GOAL OF THE EXERCISE = Please filter the data down to the lines that include the word "CollectorLblogs" and copy them.

Before-and-after change data
# # #
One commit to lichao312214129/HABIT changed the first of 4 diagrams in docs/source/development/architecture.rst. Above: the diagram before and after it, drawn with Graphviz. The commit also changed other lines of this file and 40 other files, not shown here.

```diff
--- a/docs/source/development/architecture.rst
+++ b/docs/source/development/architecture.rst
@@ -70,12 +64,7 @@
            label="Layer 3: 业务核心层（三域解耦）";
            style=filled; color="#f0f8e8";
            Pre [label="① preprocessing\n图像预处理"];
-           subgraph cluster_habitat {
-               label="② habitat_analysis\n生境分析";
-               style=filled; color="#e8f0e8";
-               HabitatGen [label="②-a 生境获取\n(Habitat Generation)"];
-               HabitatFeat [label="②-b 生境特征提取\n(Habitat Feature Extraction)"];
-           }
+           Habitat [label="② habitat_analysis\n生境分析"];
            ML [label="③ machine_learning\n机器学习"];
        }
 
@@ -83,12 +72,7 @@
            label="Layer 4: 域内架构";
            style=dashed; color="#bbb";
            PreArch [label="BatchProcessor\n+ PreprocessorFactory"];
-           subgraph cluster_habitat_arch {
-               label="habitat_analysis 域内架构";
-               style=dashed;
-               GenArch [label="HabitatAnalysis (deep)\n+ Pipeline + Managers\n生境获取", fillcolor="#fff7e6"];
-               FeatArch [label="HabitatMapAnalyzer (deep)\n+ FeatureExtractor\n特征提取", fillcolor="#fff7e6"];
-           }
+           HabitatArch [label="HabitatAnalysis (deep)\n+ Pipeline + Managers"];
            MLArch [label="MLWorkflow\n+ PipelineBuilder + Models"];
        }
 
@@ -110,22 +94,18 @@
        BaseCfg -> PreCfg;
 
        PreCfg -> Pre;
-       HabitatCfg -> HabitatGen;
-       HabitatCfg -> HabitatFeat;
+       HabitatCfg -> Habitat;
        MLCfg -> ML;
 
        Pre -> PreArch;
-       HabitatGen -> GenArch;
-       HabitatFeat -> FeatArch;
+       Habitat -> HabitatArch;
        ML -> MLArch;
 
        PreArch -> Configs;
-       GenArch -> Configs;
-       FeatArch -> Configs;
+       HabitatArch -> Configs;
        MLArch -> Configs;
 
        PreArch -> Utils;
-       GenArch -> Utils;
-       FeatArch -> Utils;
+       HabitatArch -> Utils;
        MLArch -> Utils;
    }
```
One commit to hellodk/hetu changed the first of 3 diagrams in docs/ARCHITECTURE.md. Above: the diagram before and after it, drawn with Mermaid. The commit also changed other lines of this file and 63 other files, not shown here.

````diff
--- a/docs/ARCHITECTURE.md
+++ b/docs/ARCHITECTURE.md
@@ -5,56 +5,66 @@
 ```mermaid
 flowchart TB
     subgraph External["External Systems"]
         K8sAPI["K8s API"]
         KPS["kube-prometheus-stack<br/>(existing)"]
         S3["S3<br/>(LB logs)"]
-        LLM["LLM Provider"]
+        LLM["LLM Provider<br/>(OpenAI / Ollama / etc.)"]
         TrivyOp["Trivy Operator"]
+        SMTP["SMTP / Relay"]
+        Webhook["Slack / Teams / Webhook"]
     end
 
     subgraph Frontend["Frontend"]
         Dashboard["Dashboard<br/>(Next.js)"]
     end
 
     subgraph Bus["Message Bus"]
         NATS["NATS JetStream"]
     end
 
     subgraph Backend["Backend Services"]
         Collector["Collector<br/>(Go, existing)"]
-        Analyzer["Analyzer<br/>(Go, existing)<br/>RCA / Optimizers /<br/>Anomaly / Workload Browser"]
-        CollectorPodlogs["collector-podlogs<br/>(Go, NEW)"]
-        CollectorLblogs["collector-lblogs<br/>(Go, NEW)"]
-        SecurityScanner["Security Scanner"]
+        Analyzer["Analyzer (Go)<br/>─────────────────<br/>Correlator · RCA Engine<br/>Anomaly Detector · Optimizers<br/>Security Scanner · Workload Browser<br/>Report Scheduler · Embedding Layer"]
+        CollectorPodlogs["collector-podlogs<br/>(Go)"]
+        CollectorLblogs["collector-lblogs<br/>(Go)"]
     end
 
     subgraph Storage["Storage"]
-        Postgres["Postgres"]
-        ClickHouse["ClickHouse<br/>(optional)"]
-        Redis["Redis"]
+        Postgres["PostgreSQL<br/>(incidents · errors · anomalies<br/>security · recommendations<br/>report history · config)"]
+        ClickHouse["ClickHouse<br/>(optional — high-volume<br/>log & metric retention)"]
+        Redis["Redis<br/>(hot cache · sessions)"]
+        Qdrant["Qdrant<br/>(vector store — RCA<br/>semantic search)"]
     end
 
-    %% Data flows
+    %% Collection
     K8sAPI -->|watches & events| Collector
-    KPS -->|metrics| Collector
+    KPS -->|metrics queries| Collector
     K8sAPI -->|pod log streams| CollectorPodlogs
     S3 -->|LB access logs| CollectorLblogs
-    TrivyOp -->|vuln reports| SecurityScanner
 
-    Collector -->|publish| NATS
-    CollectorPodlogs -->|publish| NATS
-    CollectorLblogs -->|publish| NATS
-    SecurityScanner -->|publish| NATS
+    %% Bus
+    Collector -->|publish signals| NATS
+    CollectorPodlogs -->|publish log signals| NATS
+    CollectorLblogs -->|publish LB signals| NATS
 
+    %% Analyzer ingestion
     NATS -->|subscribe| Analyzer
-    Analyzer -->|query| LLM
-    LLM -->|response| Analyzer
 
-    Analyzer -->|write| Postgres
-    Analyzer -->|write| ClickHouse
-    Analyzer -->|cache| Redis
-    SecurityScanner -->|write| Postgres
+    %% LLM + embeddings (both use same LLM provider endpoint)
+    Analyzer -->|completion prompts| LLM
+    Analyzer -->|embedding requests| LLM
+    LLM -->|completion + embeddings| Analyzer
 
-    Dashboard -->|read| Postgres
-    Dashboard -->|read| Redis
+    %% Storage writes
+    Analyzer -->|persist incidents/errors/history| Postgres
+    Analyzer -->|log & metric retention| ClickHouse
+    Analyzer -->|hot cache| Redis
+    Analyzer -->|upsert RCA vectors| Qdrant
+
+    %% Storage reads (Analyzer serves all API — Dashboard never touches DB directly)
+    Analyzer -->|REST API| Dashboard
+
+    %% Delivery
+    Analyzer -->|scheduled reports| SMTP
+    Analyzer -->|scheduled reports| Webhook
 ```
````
# # #
EXERCISE OUTPUT =
-        CollectorLblogs["collector-lblogs<br/>(Go, NEW)"]
+        CollectorLblogs["collector-lblogs<br/>(Go)"]
     S3 -->|LB access logs| CollectorLblogs
-    CollectorLblogs -->|publish| NATS
+    CollectorLblogs -->|publish LB signals| NATS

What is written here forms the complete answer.